...sadness, shock, at a sequence too rapid to take in quickly enough to be prepared. A letter which time prevented from being written before Christmas, arrived on Friday. A friend, in hospital now for 7 weeks, tenaciously part of life. I wrote, and emailed our letter to her husband - short, loving, and with a little, cheerful news. Two days later, an email from another friend, had we heard that C had died - on Friday. Husband, 2 sons, her 2 sisters, all with her in a peaceful room as she slipped in and out of consciousness - adding to their conversation - and then further out, and was gone.

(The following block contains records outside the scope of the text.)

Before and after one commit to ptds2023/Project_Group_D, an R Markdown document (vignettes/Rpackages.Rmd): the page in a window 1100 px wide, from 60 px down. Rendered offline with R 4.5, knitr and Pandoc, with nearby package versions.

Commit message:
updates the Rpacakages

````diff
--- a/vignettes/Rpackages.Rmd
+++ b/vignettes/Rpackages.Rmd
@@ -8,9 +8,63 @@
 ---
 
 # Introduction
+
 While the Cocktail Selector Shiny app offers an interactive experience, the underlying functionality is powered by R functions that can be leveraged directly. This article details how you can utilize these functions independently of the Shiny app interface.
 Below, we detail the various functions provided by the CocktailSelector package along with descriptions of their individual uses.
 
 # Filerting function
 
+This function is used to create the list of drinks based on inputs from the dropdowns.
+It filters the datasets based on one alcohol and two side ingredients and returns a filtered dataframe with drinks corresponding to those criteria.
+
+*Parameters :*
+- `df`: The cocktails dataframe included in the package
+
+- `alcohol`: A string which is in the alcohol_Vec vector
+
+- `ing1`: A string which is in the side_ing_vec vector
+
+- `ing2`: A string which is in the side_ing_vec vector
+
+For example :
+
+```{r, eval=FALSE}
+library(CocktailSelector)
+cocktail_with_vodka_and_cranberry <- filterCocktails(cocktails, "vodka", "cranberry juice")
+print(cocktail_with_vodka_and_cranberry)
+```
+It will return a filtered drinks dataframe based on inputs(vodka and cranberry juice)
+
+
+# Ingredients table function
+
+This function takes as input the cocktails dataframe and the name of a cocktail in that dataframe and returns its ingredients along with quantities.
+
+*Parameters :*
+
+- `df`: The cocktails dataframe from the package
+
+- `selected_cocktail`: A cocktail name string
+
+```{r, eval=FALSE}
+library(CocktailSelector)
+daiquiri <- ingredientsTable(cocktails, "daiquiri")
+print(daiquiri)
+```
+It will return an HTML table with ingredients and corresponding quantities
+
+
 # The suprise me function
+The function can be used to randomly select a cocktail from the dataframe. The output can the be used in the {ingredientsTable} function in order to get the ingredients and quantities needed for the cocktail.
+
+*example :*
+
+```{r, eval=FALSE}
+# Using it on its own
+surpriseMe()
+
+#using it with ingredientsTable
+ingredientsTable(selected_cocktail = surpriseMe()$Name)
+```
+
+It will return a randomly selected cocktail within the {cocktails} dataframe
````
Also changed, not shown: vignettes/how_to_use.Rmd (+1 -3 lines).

A long exploration of cancer. Her own speciality. What could be done, who would do it, and where - then following that through. Access to treatment with different specialists eventually meant volunteering for Trials: since she knew her cancer would be fatal, this was an active, energetic way of 'sharing' her experience in the single most helpful manner. Not talking about it to others, or relating her latest treatment, but doing it - and letting the benefit be useful to future candidates for treatment. Eventually, the treatment she needed, the specialist in London she knew could give it, meant being admitted to his hospital via A&E ...and her final 7 weeks, planning the next step until the end.
Strange the gifts of friendship we are given: this one especially. A course I ran when we arrived from Scotland, on Healing, drew people from a wide area together for 10 weeks - including C. One element repeated each week was the 'Triads' groups of three, which remained constant throughout. For each of those groups, something permanent emerged - prayer 'in absence' continued from that point; regular contact, and support. This was more remarkable in the end than the anticipated Healing and Wholeness services which people had intended to bring to their respective churches.
How much there is to miss...